No clutter. A fireplace, with one pristine log resting precisely on a neat bed of ashes. Small lamps on either side of one of the couches throw their soft light to the mirror, which is gently caught and spills all over the dark wood floor and thick Persian rug. James, who is not accustomed to staying up till 2am on a weeknight (as he is a normal working person, untainted by indie rock) gives us a quick tour. ‘I have a shoe problem’, he says calmly as we walk through the lower level of the house, the floor of which is covered with hundreds of pairs of skate shoes and runners. Past a home theatre, then upstairs to the guestrooms. Of which there are three. In each guestroom there is a flat screen TV with satellite cable mounted on the wall, what I would guess to be cherrywood or dark oak dressers and nightstands, and a queen size bed with ridiculously high thread count linens. I am quite dumbfounded and having trouble reconciling these sumptuous surroundings with the idea of “being on tour”.
All the guestroom doors open onto a small landing. This became my favorite part of the house. Unnoticed at first, there was a gorgeous skylight that contains a beautiful, sparkling pattern that looked like it was etched in a thin line of diamonds. By day, she was a regular skylight. The pattern only appeared at night. I spent a goodly amount of time bent backwards, gawking upwards openmouthed at that skylight over the next couple of days. Where the ceiling would have been, had the skylight not continued upward, there was a row in recessed lighting that glowed softly orange at night. Everywhere there was thick crown moldings that looked as if someone has pressed a fork into thick icing. If this was any indication of what we were in for on this tour, by golly everything was coming up roses.
We had a little while to chill out before heading back downtown to catch some bands. They napped, I went for a run. Nice neighborhood, I thought. Be nice to see it up close. I set off. I wonder why no one else is out, I mused. In Vancouver no matter what time I run there are always other runners out. I took a few steps and was drenched in sweat within seconds. The air is thick and hot in Toronto. Like trying to run through warm soup. Now I understood why there was no one out. They were probably running on treadmills in climate controlled air conditoned gyms. Smart people.
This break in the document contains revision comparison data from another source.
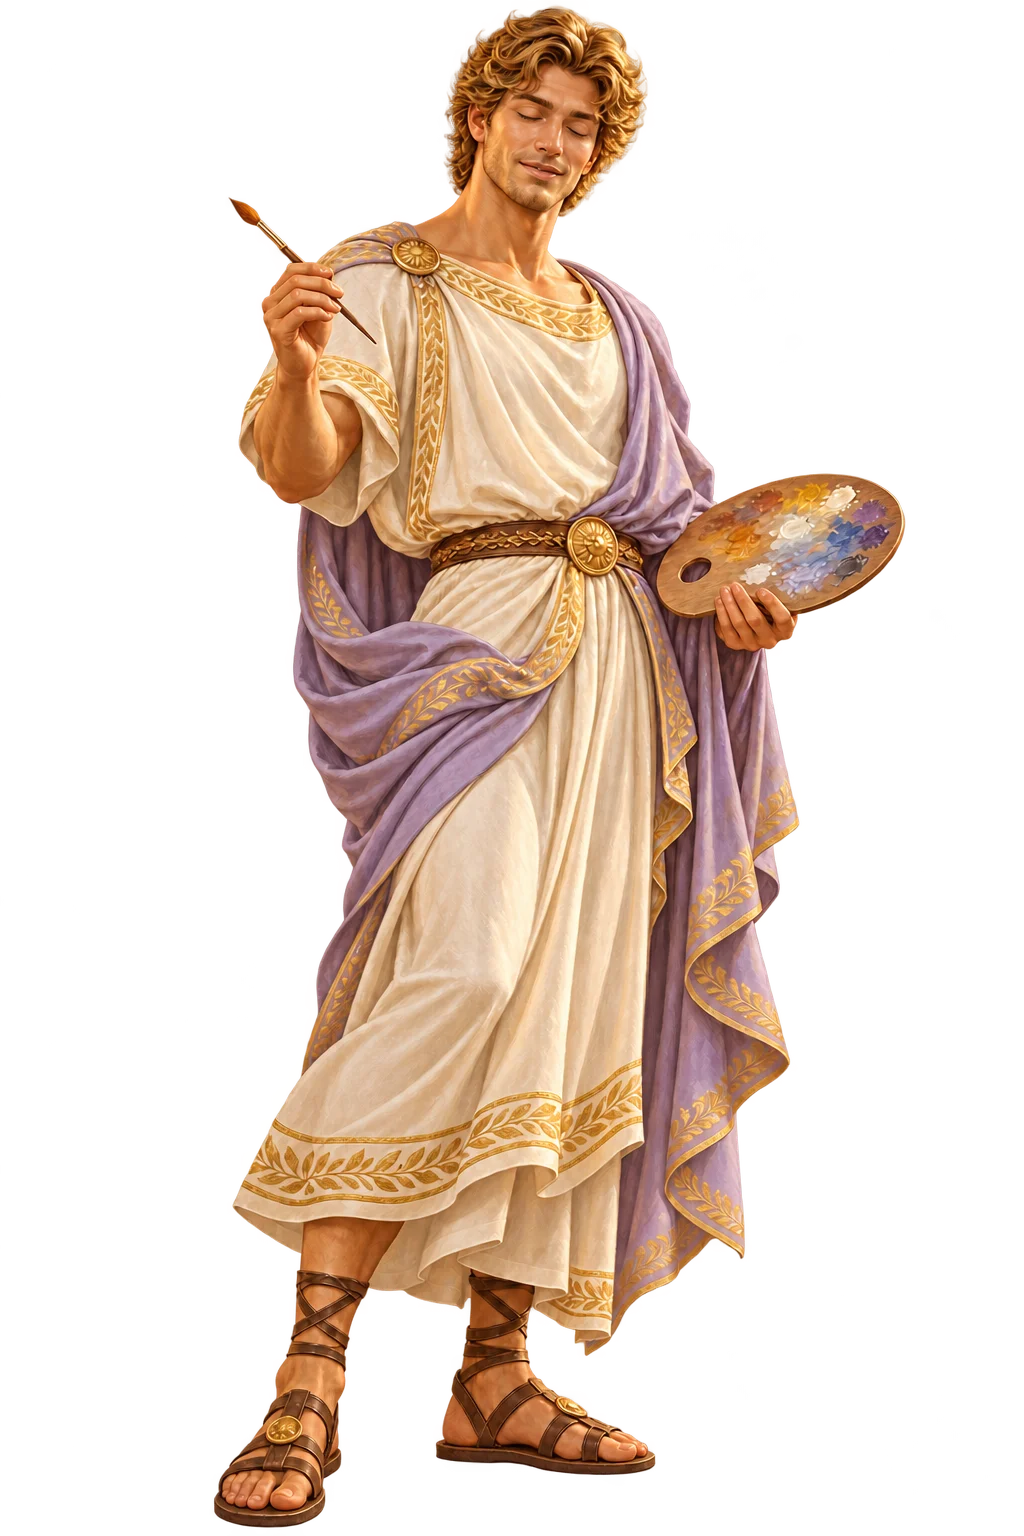
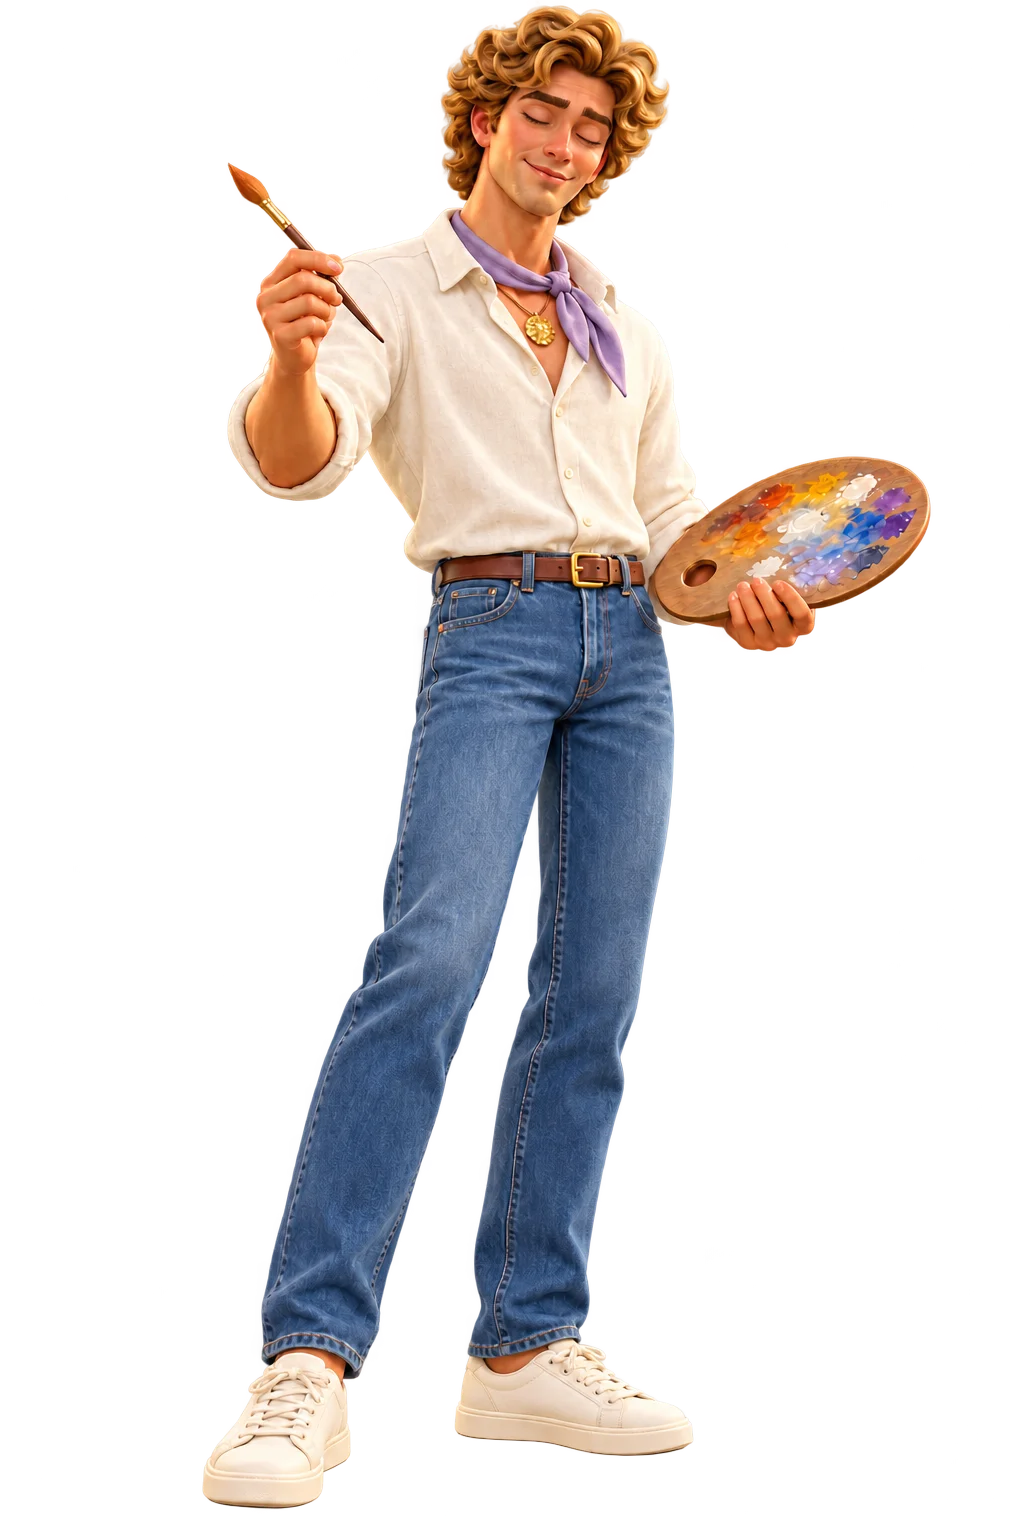
Add approved Apollo and Athena with distinct bilingual art engineering and cultural history guides

diff --git a/apollo/public/style.css b/apollo/public/style.css
@@ -18,3 +18,7 @@ body{background:#f7f2eb}header{background:#fffaf2}.heading{max-width:850px;margi
 @media(prefers-reduced-motion:reduce){.apollo-glide,.apollo-blink-frame,.cloud-veil{animation:none!important;transform:none!important}.apollo-blink-frame{opacity:0!important}}
 @media(max-width:1080px){.studio{grid-template-columns:minmax(240px,.8fr) minmax(320px,1.2fr);padding:20px;gap:18px}.apollo-scene{height:440px}.apollo-glide{height:460px;width:307px;margin-left:-153px}}
 @media(max-width:700px){main{padding:24px 4%}.heading h1{font-size:37px}.studio{display:flex;flex-direction:column;padding:15px;gap:18px;background-position:58% top}.guide-card{display:block;width:100%}.apollo-scene{height:345px}.apollo-glide{height:367px;width:245px;margin-left:-122px}.guide-card>p{max-width:420px;margin:8px auto}.guide-card strong{text-align:center}.motion-button{display:block;margin:8px auto}.lesson-card{padding:20px}.cloud-veil{height:110px;bottom:-42px}.cloud-back{bottom:12px}}
+
+.guide-picker{border:0;margin:0 auto 8px;padding:0;position:relative;z-index:4;display:flex;justify-content:center;gap:8px}.guide-picker legend{font-weight:700;font-size:13px;margin:0 auto 8px;color:#46364c}.guide-picker button{background:#fffaf3ed;padding:9px 20px;min-height:44px}.guide-picker [aria-pressed=true]{background:#665080;color:#fff;border-color:#665080}.athena .apollo-blink-frame{clip-path:inset(6.4% 44% 90.2% 45.6% round 25%)}
+
+.wonder-picker,.question-picker{display:flex;flex-wrap:wrap;gap:7px;margin:14px 0}.wonder-picker button,.question-picker button{font-size:12px;padding:9px 12px;min-height:44px}.wonder-picker [aria-pressed=true],.question-picker [aria-pressed=true]{background:#e9def1;border-color:#8b719e;font-weight:700}.role-note,.sources{font-size:12px;line-height:1.6;color:#685875}.sources a{color:#51405e;text-decoration:underline}.sources summary{cursor:pointer;min-height:44px;padding:10px 0}.lesson-card h3{font-family:Georgia,serif;font-size:24px;font-weight:400;margin:20px 0 12px}

diff --git a/apollo/README.md b/apollo/README.md
@@ -7,7 +7,7 @@ Requires Node 22 or later. No runtime dependencies or API keys.
 
     npm start
 
-Open http://localhost:3000 (or ?lang=fr). Run `npm test` for the 11 automated tests.
+Open http://localhost:3000 (or ?lang=fr). Run `npm test` for the 12 automated tests.
 
 ## What is built
 - Apollo: gently animated illustrated adult Greek-inspired artist with wavy hair, a draped tunic, palette and brush, explicitly labelled programmed/prepared, not a human or live AI.
@@ -32,7 +32,7 @@ Keep this complete folder outside the public asset root. `integration.mjs` expor
 Keep existing open-ended AI chat disabled. This prototype does not change or certify the earlier commerce backend. No Render resource, GitHub publication, DNS change or charge was made.
 
 ## Verification
-- 11 automated Node tests pass (18 full lesson/theme/material/language flows, state controls, SSR/fallback, asset allowlist, CSP and privacy source checks).
+- 12 automated Node tests pass (18 full lesson/theme/material/language flows, state controls, SSR/fallback, asset allowlist, CSP and privacy source checks).
 - Additional DOM run using the existing workspace's linkedom passed theme/material selection, French switching mid-lesson, break/resume, cancel/end, animation pause and reset.
 - Real browser screenshot attempt failed because the execution sandbox denied Chromium's socket creation. No claim of browser visual, mobile or screen-reader testing.
 - Included PNG is a separately rendered design illustration using the prototype character/content. It is labelled NOT A BROWSER SCREENSHOT; exact fonts/layout may differ on device.
@@ -49,3 +49,8 @@ Deploy only this apollo directory on branch apollo-guide-preview, not main. Buil
 Apollo is now a semi-realistic illustrated adult Greek artist, generated from the owner’s visual references, with ivory/gold/lavender clothing, palette and brush. A separately generated cloud kingdom background and CSS cloud veils create depth. Apollo glides gently; a tightly clipped matching eyelid frame provides one blink every 6.2 seconds. Lesson controls do not move. Pause disables all scene animation; reduced-motion forces a still, open-eyed pose. All image files are local WebP assets, served by an explicit allowlist. No external image or AI calls are made at runtime.
 
 Generated image assets: public/images/apollo-open.webp, apollo-blink.webp, cloud-kingdom.webp. No human interaction or sentience is implied; existing programmed-guide disclosure and hosting privacy notice remain. Browser-device visual verification is not established by source tests.
+
+## Two distinct guides
+Apollo uses the approved animated-film face and jeans outfit. He is the fictional artist, architect and engineer; his three curated EN/FR drawing activities include imagined architecture and a conceptual bridge/triangles drawing, not a construction plan. Athena wears the approved lavender jacket and jeans with owl pendant. She is the fictional historian and anthropologist, offering seven researched Wonders with preset dates, history, living cultures and reflection questions in EN/FR. Sources are linked and labelled external. Neither claims professional credentials.
+
+Guide switching preserves each activity’s separate choices in page memory. No new runtime services, AI, commerce, storage or tracking. Pause and reduced motion cover both characters. 13 automated tests verify guide selection, 56 Wonder-language-question branches and existing art flows, source links, asset serving and privacy boundaries. Actual mobile/browser visual QA is separate.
And so we ended up downtown having dinner with our booking agent. At a club where a few years back I played a show during which a guitar player (I use that term very loosely) took out his cock while onstage in a desperate attempt to force people to pay attention to his band. Didn’t work, which should give you some indication of the quality of the band. And the cock.
I saw a lot of bands while we were in Toronto. Pack AD, Warren Flandez, a crazy banjo player called Old Man Luke, Rosetta A, Matt Mays & El Torpedo. I caught an amazing show at the Horseshoe, probably the biggest show of NXNE. Hundreds of sweaty people packed into a low ceilinged room with several unsteady ceiling fans that looked as if they would fly off their moorings into the crowd and decapitate us all. Loud music. Cold drinks. Good times. Eventually Caleb and Julie and I headed back to the mansion.
Rees elected to stay and keep making new friends. That boy has the stamina of a true extrovert which I envy greatly. I wrote the address of where we were staying on his arm so he could find his way back, and off we went. On to Ottawa the next day for the first show.